__WORK TO COMPLETE__
For this exercise, copy each line of the records that contains the word "changed".

——————

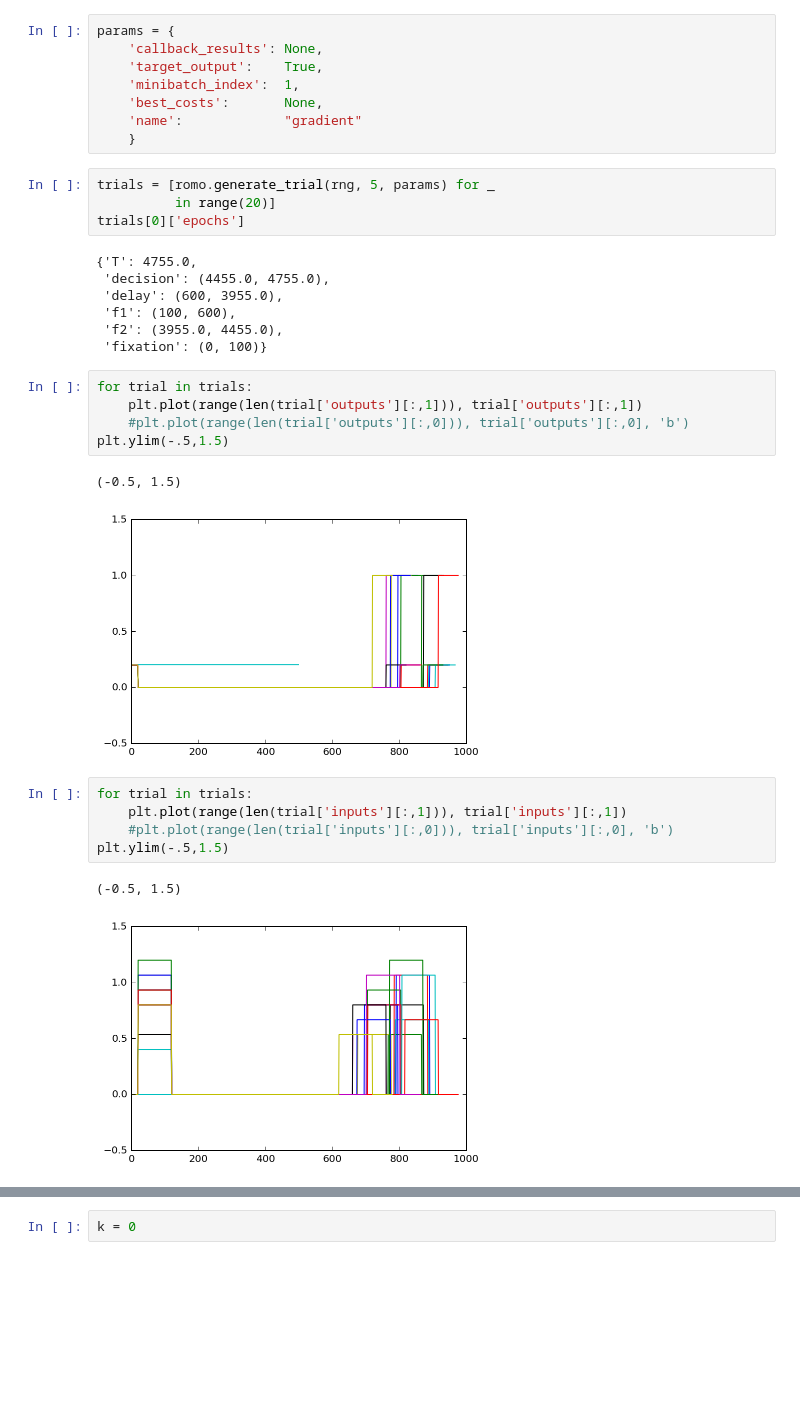
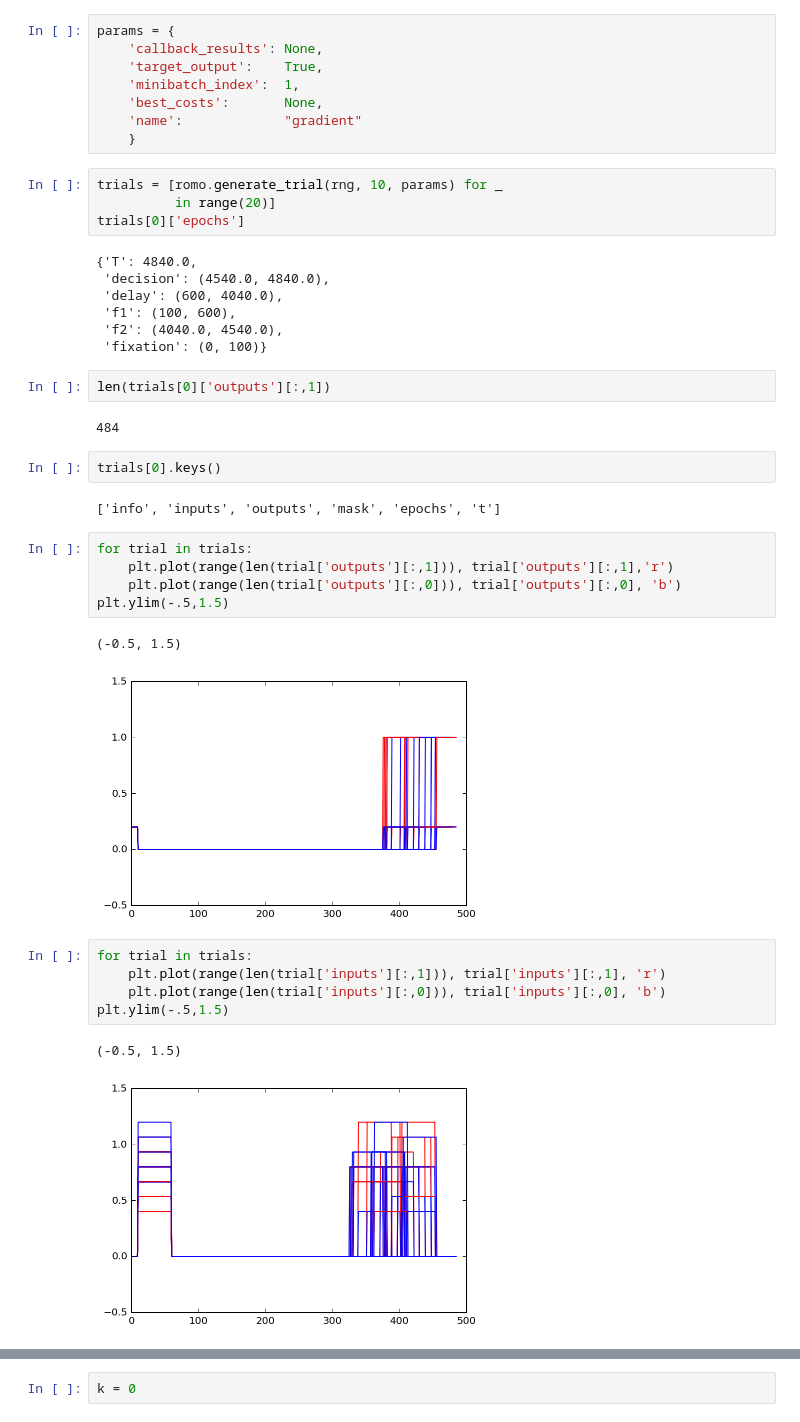
Before and after one commit to avicennax/jedi, a Jupyter notebook: notebooks/romo_task.ipynb, the cells around one changed output, grey strips where cells are left out. Saved outputs shown, nothing was run; the diff lists cells and outputs as text; blank space fills up the shorter version.

```diff
--- a/notebooks/romo_task.ipynb
+++ b/notebooks/romo_task.ipynb
@@ -28,29 +30,37 @@ params = {
     'name':             "gradient"
     }
 # %%
-trials = [romo.generate_trial(rng, 5, params) for _
+trials = [romo.generate_trial(rng, 10, params) for _
           in range(20)]
 trials[0]['epochs']
 # %% [output]
-{'T': 4755.0,
- 'decision': (4455.0, 4755.0),
- 'delay': (600, 3955.0),
+{'T': 4840.0,
+ 'decision': (4540.0, 4840.0),
+ 'delay': (600, 4040.0),
  'f1': (100, 600),
- 'f2': (3955.0, 4455.0),
+ 'f2': (4040.0, 4540.0),
  'fixation': (0, 100)}
+# %%
+len(trials[0]['outputs'][:,1])
+# %% [output]
+484
+# %%
+trials[0].keys()
+# %% [output]
+['info', 'inputs', 'outputs', 'mask', 'epochs', 't']
 # %%
 for trial in trials:
-    plt.plot(range(len(trial['outputs'][:,1])), trial['outputs'][:,1])
-    #plt.plot(range(len(trial['outputs'][:,0])), trial['outputs'][:,0], 'b')
+    plt.plot(range(len(trial['outputs'][:,1])), trial['outputs'][:,1],'r')
+    plt.plot(range(len(trial['outputs'][:,0])), trial['outputs'][:,0], 'b')
 plt.ylim(-.5,1.5)
 # %% [output]
 (-0.5, 1.5)
-[figure, old version]
+[figure, new version]
 # %%
 for trial in trials:
-    plt.plot(range(len(trial['inputs'][:,1])), trial['inputs'][:,1])
-    #plt.plot(range(len(trial['inputs'][:,0])), trial['inputs'][:,0], 'b')
+    plt.plot(range(len(trial['inputs'][:,1])), trial['inputs'][:,1], 'r')
+    plt.plot(range(len(trial['inputs'][:,0])), trial['inputs'][:,0], 'b')
 plt.ylim(-.5,1.5)
 # %% [output]
 (-0.5, 1.5)
-[figure, old version]
+[figure, new version]
```
Also changed, not shown: parts of 12 cells of this notebook, 14 other files.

——————

__SOLUTION FOR THIS EXERCISE__
Before and after one commit to avicennax/jedi, a Jupyter notebook: notebooks/romo_task.ipynb, the cells around one changed output, grey strips where cells are left out. Saved outputs shown, nothing was run; the diff lists cells and outputs as text; blank space fills up the shorter version.
Also changed, not shown: parts of 12 cells of this notebook, 14 other files.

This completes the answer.